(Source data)
■ ■ ■

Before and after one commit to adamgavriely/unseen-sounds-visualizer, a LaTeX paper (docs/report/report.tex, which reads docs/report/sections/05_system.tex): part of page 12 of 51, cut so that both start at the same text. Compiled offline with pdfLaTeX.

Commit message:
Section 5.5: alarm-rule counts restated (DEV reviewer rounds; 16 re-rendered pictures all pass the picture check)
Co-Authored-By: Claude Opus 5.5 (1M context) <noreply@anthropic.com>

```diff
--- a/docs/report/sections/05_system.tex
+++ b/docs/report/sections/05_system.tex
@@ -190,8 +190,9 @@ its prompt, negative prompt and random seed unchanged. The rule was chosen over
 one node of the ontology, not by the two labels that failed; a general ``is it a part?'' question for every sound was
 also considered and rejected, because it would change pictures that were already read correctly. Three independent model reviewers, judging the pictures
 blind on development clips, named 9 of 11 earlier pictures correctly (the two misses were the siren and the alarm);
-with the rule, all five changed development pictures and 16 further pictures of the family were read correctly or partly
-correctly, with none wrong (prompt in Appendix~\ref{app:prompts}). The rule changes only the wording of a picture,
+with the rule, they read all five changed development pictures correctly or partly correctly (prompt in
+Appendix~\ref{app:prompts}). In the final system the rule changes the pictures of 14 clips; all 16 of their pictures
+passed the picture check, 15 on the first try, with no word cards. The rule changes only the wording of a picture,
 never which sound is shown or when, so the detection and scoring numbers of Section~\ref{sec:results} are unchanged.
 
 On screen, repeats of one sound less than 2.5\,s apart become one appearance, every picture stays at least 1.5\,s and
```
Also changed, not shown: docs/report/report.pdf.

■ ■ ■

Directions for this task :: Find all lines holding the word "sections" in the records above and copy them.

Reply ::
Before and after one commit to adamgavriely/unseen-sounds-visualizer, a LaTeX paper (docs/report/report.tex, which reads docs/report/sections/05_system.tex): part of page 12 of 51, cut so that both start at the same text. Compiled offline with pdfLaTeX.
--- a/docs/report/sections/05_system.tex
+++ b/docs/report/sections/05_system.tex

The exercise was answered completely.